EXERCISE MATERIAL section start

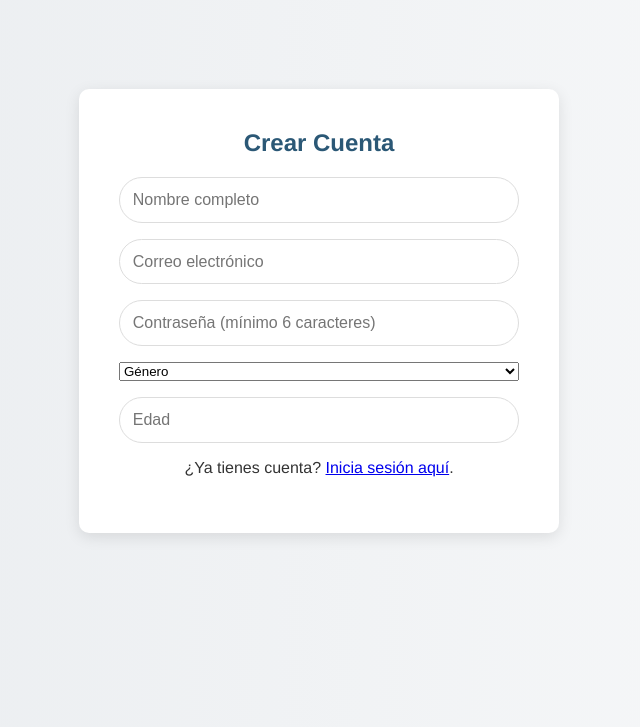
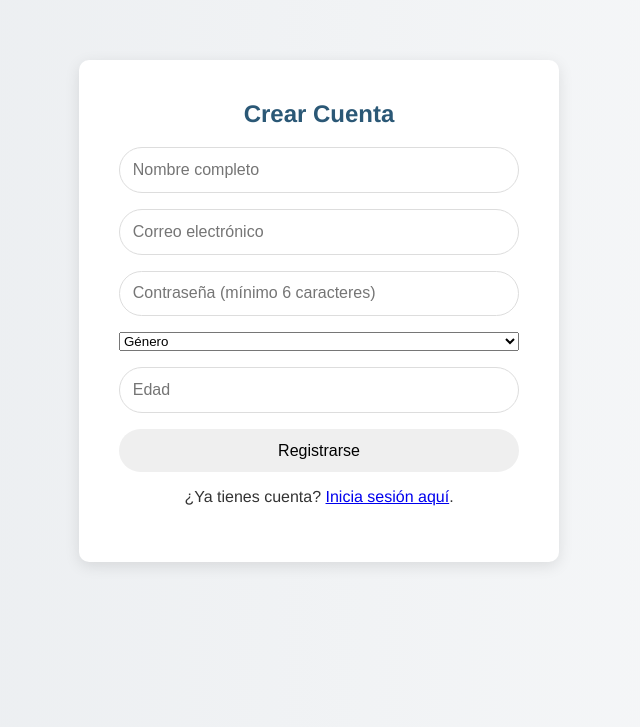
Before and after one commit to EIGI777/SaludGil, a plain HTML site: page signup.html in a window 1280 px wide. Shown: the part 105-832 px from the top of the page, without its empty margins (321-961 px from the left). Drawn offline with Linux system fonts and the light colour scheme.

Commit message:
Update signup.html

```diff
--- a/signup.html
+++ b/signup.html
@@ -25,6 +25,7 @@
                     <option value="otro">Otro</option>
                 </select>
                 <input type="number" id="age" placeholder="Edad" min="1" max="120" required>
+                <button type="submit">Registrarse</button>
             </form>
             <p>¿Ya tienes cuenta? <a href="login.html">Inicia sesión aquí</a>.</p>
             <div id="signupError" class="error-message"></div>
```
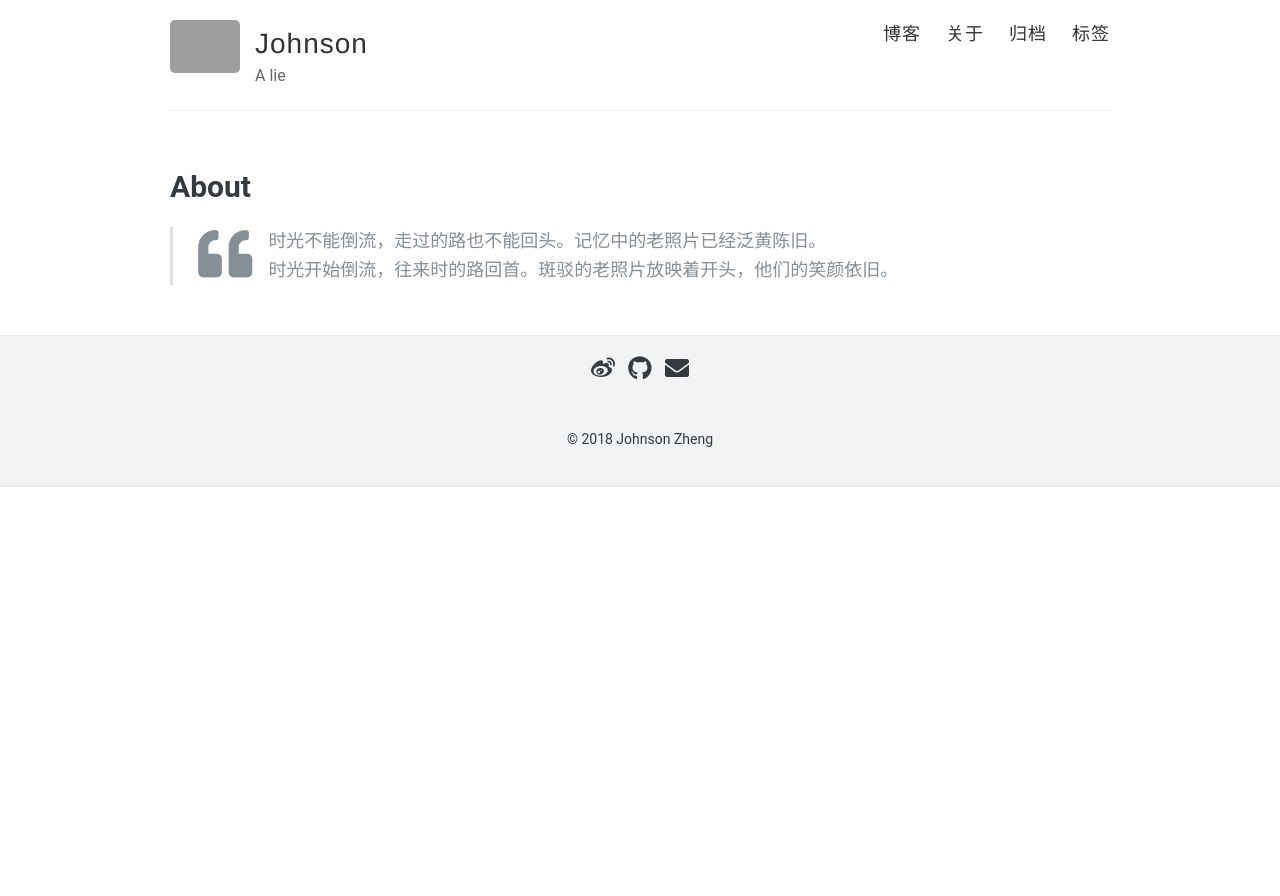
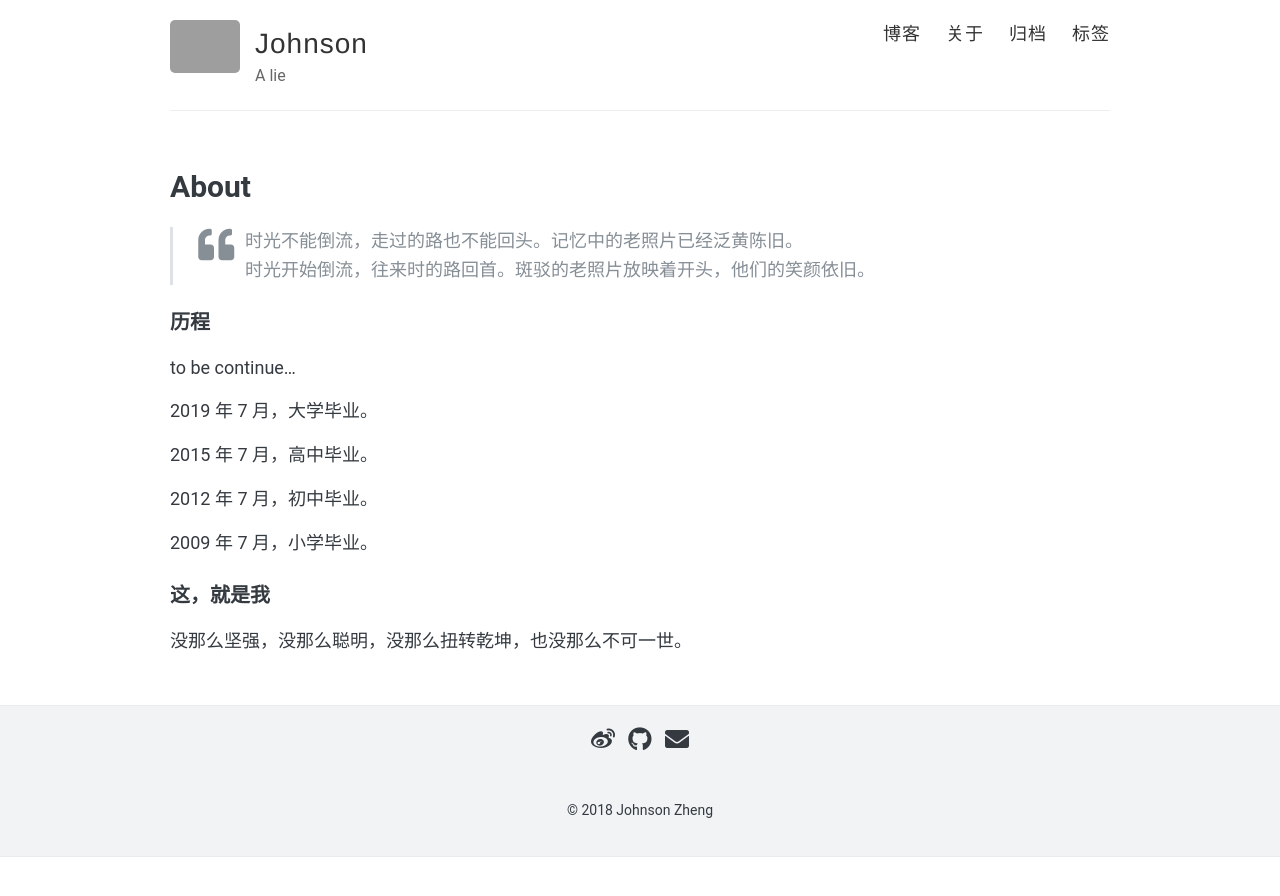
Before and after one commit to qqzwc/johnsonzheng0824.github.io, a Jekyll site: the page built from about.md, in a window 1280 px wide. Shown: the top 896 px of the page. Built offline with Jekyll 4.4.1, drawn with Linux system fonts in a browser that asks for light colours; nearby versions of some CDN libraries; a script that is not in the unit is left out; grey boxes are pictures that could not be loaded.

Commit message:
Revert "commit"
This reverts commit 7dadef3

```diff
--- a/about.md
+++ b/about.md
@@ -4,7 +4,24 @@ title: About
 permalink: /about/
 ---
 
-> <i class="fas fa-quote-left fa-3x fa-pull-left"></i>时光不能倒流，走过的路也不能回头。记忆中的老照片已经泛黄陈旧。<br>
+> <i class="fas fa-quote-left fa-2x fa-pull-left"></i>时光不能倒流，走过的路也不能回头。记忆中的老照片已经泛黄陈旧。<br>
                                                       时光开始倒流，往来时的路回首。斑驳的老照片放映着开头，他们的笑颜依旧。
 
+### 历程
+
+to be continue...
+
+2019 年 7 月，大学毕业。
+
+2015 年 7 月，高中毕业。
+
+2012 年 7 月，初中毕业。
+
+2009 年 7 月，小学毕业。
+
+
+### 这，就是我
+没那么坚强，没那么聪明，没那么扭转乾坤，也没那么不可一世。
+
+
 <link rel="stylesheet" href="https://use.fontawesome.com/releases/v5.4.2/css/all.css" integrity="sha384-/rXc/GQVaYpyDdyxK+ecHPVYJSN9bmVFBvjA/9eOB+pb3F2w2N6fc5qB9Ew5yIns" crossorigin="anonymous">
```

EXERCISE MATERIAL section end
EXERCISE MATERIAL section start

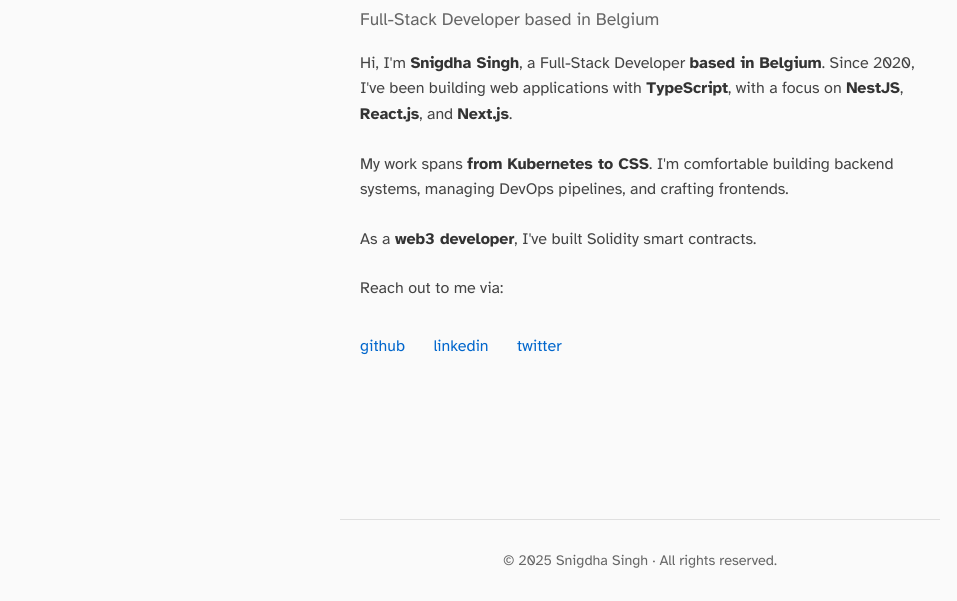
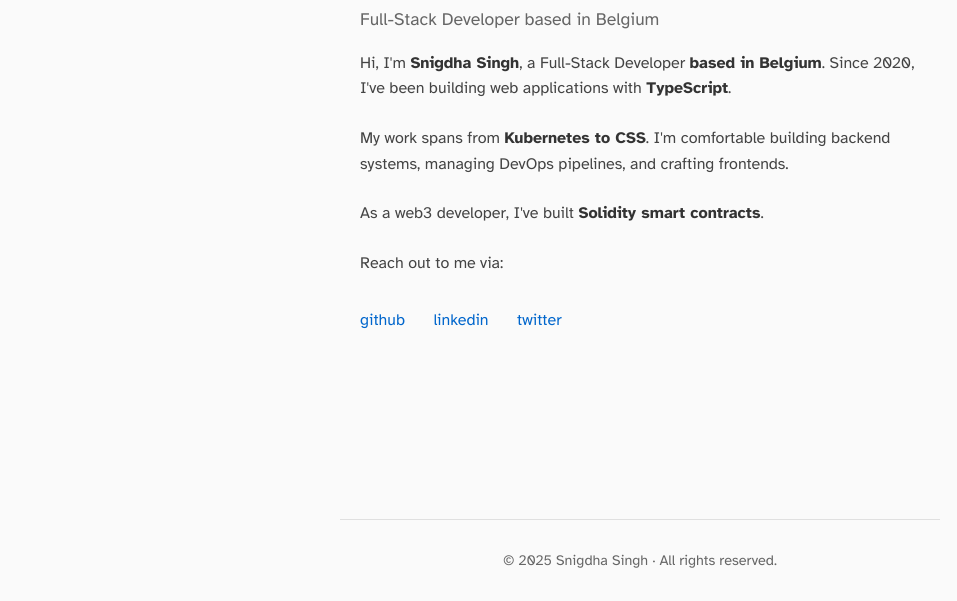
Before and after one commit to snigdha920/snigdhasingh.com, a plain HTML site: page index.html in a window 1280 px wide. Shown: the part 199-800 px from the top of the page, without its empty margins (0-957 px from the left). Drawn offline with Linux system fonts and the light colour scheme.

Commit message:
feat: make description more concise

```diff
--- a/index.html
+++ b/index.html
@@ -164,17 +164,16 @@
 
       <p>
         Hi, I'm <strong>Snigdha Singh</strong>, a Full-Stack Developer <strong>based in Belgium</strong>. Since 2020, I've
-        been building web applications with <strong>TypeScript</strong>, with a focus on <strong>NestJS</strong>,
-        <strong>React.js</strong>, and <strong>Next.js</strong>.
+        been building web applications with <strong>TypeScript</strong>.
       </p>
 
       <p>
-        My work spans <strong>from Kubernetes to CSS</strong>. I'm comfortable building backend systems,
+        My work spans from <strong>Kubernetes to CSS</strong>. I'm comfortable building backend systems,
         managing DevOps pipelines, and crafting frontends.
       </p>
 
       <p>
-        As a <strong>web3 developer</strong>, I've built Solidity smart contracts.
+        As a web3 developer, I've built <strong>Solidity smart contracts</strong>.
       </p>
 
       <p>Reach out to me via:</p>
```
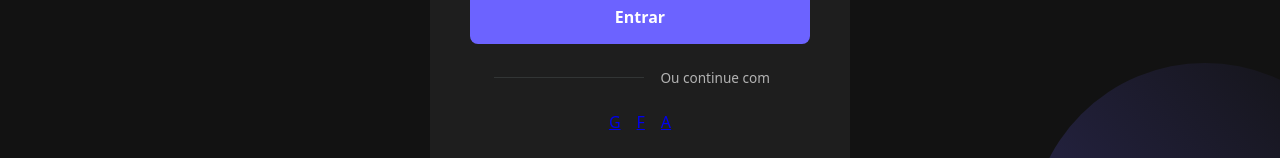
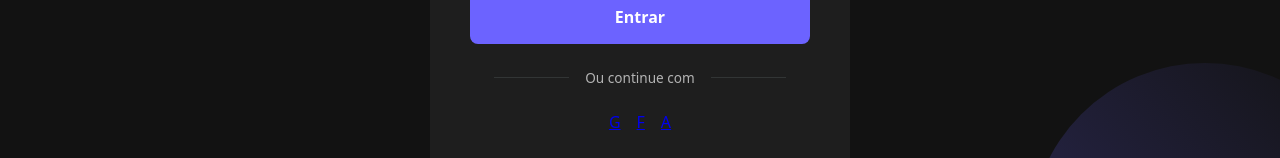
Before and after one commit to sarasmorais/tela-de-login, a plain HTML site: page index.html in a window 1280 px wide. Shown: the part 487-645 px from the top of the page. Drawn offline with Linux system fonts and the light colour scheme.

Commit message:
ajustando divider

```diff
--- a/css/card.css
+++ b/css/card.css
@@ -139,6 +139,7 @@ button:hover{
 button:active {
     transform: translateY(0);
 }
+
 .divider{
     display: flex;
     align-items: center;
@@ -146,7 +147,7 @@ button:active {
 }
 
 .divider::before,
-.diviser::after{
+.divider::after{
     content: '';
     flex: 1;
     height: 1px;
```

EXERCISE MATERIAL section end

**TASK REQUIREMENTS:** What lines of the preceding data include the string "scheme"? Pull them out.

**FINISHED EXERCISE:**
Before and after one commit to EIGI777/SaludGil, a plain HTML site: page signup.html in a window 1280 px wide. Shown: the part 105-832 px from the top of the page, without its empty margins (321-961 px from the left). Drawn offline with Linux system fonts and the light colour scheme.
Before and after one commit to snigdha920/snigdhasingh.com, a plain HTML site: page index.html in a window 1280 px wide. Shown: the part 199-800 px from the top of the page, without its empty margins (0-957 px from the left). Drawn offline with Linux system fonts and the light colour scheme.
Before and after one commit to sarasmorais/tela-de-login, a plain HTML site: page index.html in a window 1280 px wide. Shown: the part 487-645 px from the top of the page. Drawn offline with Linux system fonts and the light colour scheme.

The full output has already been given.